But it all leads to one very important conclusion at the heart of how I view monetary economics, which is to say, the role of money, time, credit, and interest in all of economics: Distortions from a central bank of the price of money might seem to create a certain visible economic benefit, but they can never do so without altering a less visible economic measurement – the risk-free rate.  And that can truly do damage to investors in their assessment of risk and reward.

An economic lesson, continued

I read a lengthy report earlier this week from the masterful Charles Gave that inspired this important reminder.  As I believe the Fed is (wisely) about to start cutting rates from their excessively high place now, yet I worry that they will end up loosening to a place that is excessively low (their favored position), I wanted to remind everyone why people like me (and Charles) find excessively low rates (those set below the structural growth of the economy) so problematic: Artificially low rates crush savings.  Who wants to save when the rates are too low, and when by borrowing you can benefit from the low rates?  YET, a reduction of savings means a reduction of investment (S=I) as all invested capital is first saved capital, and a reduction of investment means declining productivity.  

A line that should never be uttered in markets

I hear a lot, often from “retail investors,” but with equal frequency from “professionals” and institutional investors – that the way a certain asset is performing “makes no sense.”  When a certain currency, stock, market, or security is doing better than someone thinks it should, it is because “something makes no sense.”

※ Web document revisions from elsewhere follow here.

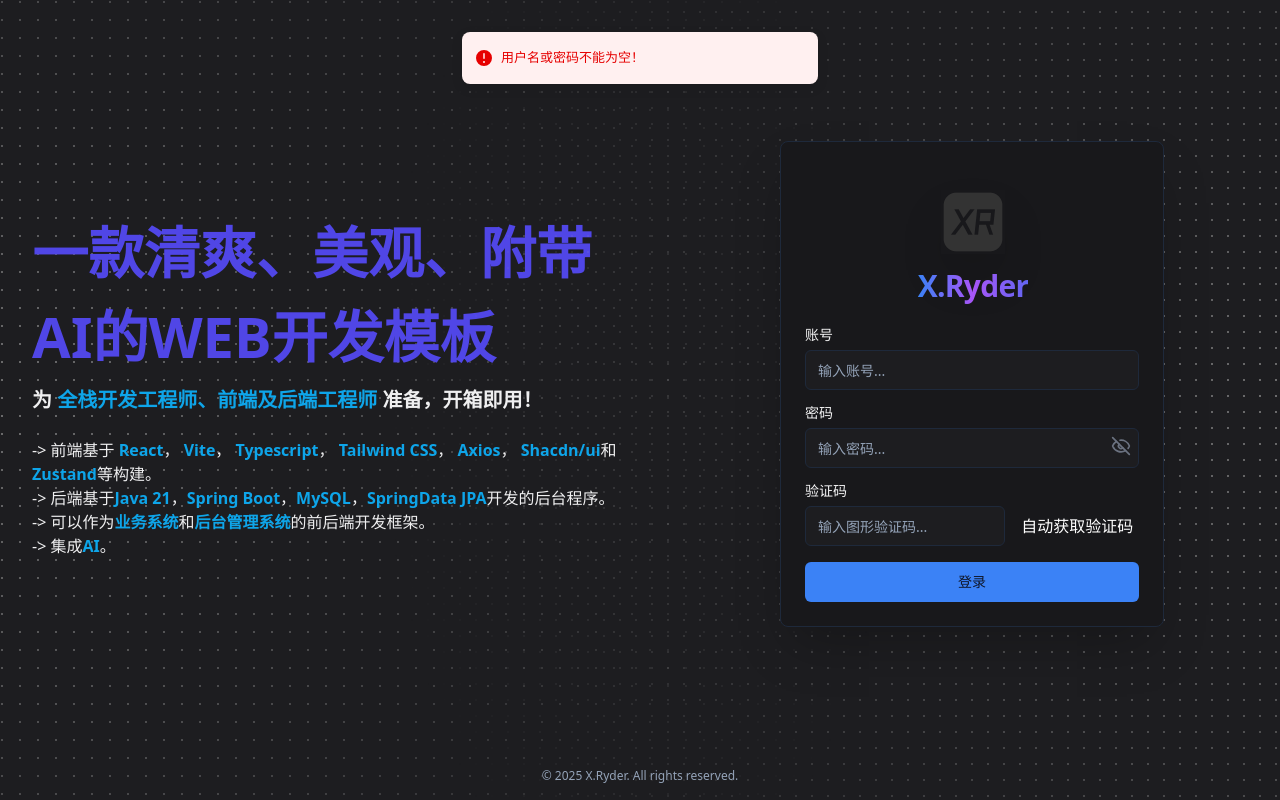
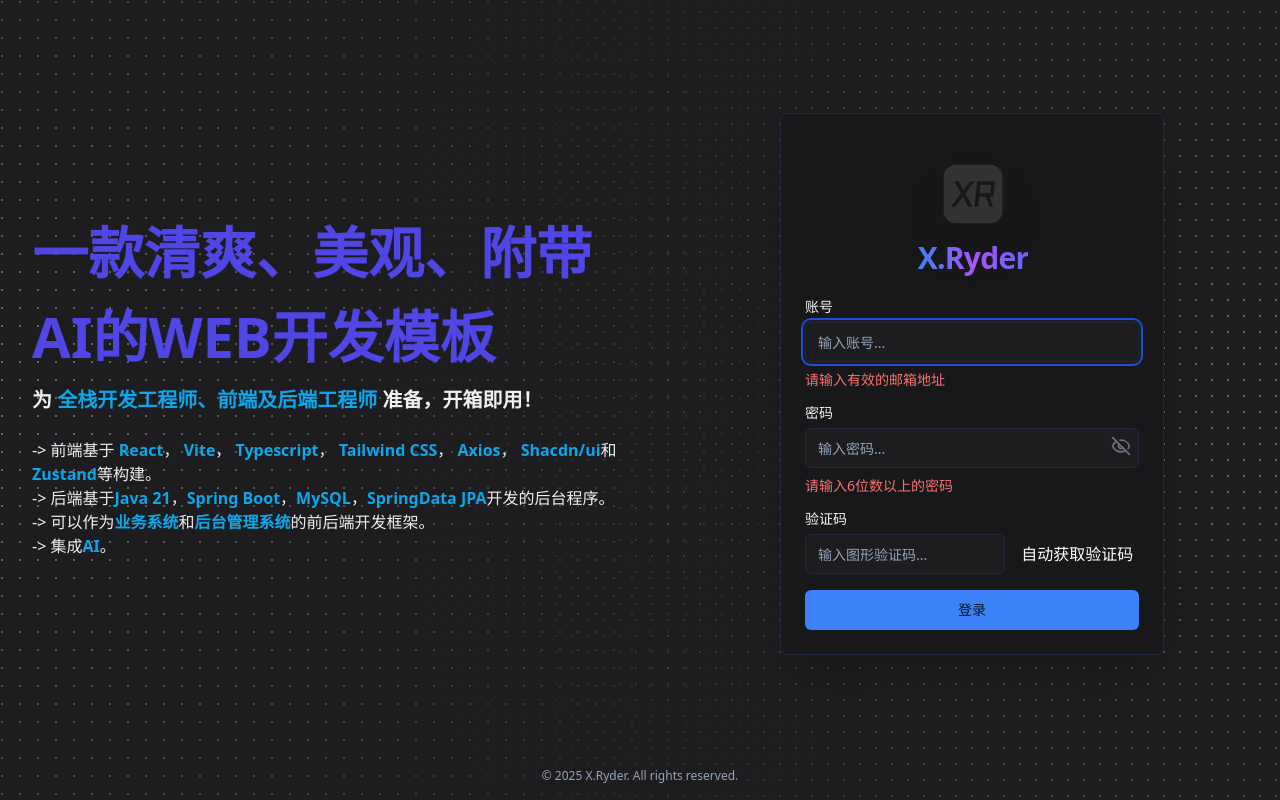
Before and after one commit to Jank-Community/jank-console, a React (Vite) app: page /login in a window 1280 px wide. Both pictures are taken after a click on the button "登录". Built offline with nearby package versions, Linux system fonts and the light colour scheme.

Commit message:
feat(login): 添加zod表单验证
避免频繁使用错误数据发给后端

```diff
--- a/src/Login.tsx
+++ b/src/Login.tsx
@@ -1,8 +1,11 @@
-import React, { useEffect, useState } from 'react'
+import { zodResolver } from '@hookform/resolvers/zod'
+
+import React, { useState } from 'react'
 
 import { useNavigate } from 'react-router-dom'
 
 import { Eye, EyeOff } from 'lucide-react'
+import { useForm } from 'react-hook-form'
 import { toast } from 'sonner'
 
 import BoxReveal from '@/components/magicui/box-reveal'
@@ -16,13 +19,21 @@ import { useAuthStore } from '@/store/authStore'
 import { logoImg, parseQuery } from '@/utils'
 
 import api from './axiosInstance'
+import { LoginFormData, loginFormSchema } from './utils/formValidation'
 
 function Login() {
+  //使用zod做表单验证
+  const formValidation = useForm<LoginFormData>({
+    resolver: zodResolver(loginFormSchema),
+    mode: 'onChange',
+  })
+
   const [username, setUsername] = useState('')
   const [password, setPassword] = useState('')
   const [verifyCode, setVerifyCode] = useState('')
   const [verifyCodeImg, setVerifyCodeImg] = useState('')
   const authStore = useAuthStore()
+
   // 使用 useState 管理密码输入框的类型
   const [showPassword, setShowPassword] = useState(false)
 
@@ -77,7 +88,6 @@ function Login() {
       setVerifyCodeImg(res.data.imgBase64)
     } catch (error) {
       toast.error('获取验证码失败，请检查邮箱地址或网络。')
-      console.error('获取验证码失败:', error)
       setVerifyCodeImg('') // 清空验证码图片
     }
   }
@@ -191,24 +201,37 @@ function Login() {
                 <div className="grid gap-2">
                   <Label htmlFor="email">账号</Label>
                   <Input
+                    {...formValidation.register('email')} //注册验证类型为Email
                     type="text"
                     placeholder="输入账号..."
                     value={username}
                     required
                     onChange={(e) => setUsername(e.target.value)}
-                    onBlur={sendImgVerificationCode}
+                    // onBlur={sendImgVerificationCode}
                   />
+                  {formValidation.formState.errors.email && (
+                    <span className="text-red-400 text-sm">
+                      {formValidation.formState.errors.email.message}
+                    </span>
+                  )}
                 </div>
                 <div className="grid gap-2 relative">
                   <Label htmlFor="password">密码</Label>
                   <Input
+                    {...formValidation.register('password')}
                     id="password"
                     type={showPassword ? 'text' : 'password'}
                     onKeyDown={handleKeyDown}
                     placeholder="输入密码..."
                     required
                     onChange={(e) => setPassword(e.target.value)}
+                    onFocus={sendImgVerificationCode}
                   />
+                  {formValidation.formState.errors.password && (
+                    <span className="text-red-400 text-sm">
+                      {formValidation.formState.errors.password.message}
+                    </span>
+                  )}
                   <button
                     type="button"
                     onClick={togglePasswordVisibility}
@@ -242,7 +265,7 @@ function Login() {
                 </div>
                 <Button
                   type="submit"
-                  onClick={handleSubmit}
+                  onClick={formValidation.handleSubmit(handleSubmit)}
                   disabled={authStore.isLoading}
                 >
                   {authStore.isLoading ? '正在登录...' : '登录'}
--- a/src/axiosInstance.ts
+++ b/src/axiosInstance.ts
@@ -154,7 +154,6 @@ api.interceptors.response.use(
     // HTTP 错误处理
     const setError = useErrorStore.getState().setError
     // if (error.response?.data.data == null) {
-    // FIX: 因后端返回的msg不够详尽，前端需要使用zod先做验证
     setError(error.response!.data.msg)
     // } else {
     // setError(error.response!.data.data)
--- /dev/null
+++ b/src/utils/formValidation.ts
@@ -0,0 +1,10 @@
+import { z } from 'zod'
+
+// 定义表单验证规则
+export const loginFormSchema = z.object({
+  email: z.string().email('请输入有效的邮箱地址'),
+  password: z.string().min(6, '请输入6位数以上的密码'),
+})
+
+// 推断类型（可选）
+export type LoginFormData = z.infer<typeof loginFormSchema>
```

Well, in the spirit of a little humility here, those are very stupid words.  It always “makes sense.”  Now, that is totally different than saying “it is sustainable” or “it is properly valued.”  But behind any asset we ever believe is mispriced, there is usually one of two explanations at play, both of which “make sense” …

One is that we have gotten something wrong.  It isn’t mispriced.  It seems that cheap because something we don’t see is broken, or it seems that expensive because there are greater fundamentals than we comprehend.

But even in the highly frequent circumstance of genuine irrationality …  That still “makes sense” – because humans are irrational, all the time.  Think of the decisions people make in their personal lives that go against logic and good sense.  It happens, and it happens in pricing, too (usually in temperamental and emotional moments of either fear or greed).  Excess in human nature is common, so a mispriced asset always “makes sense.”

And unfortunately for some, it always “re-prices” in due time, too.

Chart of the Week

This is one of the most fascinating charts we have ever done.  You see, in historical cycles, the cluster of years that were so positive in the 80’s/90’s bull market (many 15%+ years) and then that same cluster in the post-GFC era.  You see, the massive 40%+ years that really don’t happen anymore.  And you see those terrible drawdown moments, rare as they are, where the downside was pronounced.  But it is that “barely up/down zone” that becomes interesting to me post-GFC.

Quote of the Week

In politics, good gets better and bad gets worse.”

~ Haley Barbour

* * *
Well, have a wonderful weekend, and reach out with any questions at any time.  We are one week away from a huge passion project of mine, Full-Time: Work and the Meaning of Life, coming to doorsteps.  While not a markets book, per se, it does explain a little as to why I work in markets the obsessive way that I do, though hopefully, it provides a little color for how and why all of us can enjoy our vocational endeavors more.

In the meantime, to all these ends, we work.

With regards,

David L. Bahnsen
Chief Investment Officer, Managing Partner

The Bahnsen Group

This week’s Dividend Cafe features research from S&P, Baird, Barclays, Goldman Sachs, and the IRN research platform of FactSet


About the Author

David L. Bahnsen

He is a frequent guest on CNBC, Bloomberg, Fox News, and Fox Business, and is a regular contributor to National Review. David is a founding Trustee for Pacifica Christian High School of Orange County and serves on the Board of Directors for the Acton Institute.

He is the author of several best-selling books including Crisis of Responsibility: Our Cultural Addiction to Blame and How You Can Cure It (2018), The Case for Dividend Growth: Investing in a Post-Crisis World (2019), and There’s No Free Lunch: 250 Economic Truths (2021).  His newest book, Full-Time: Work and the Meaning of Life, was released in February 2024.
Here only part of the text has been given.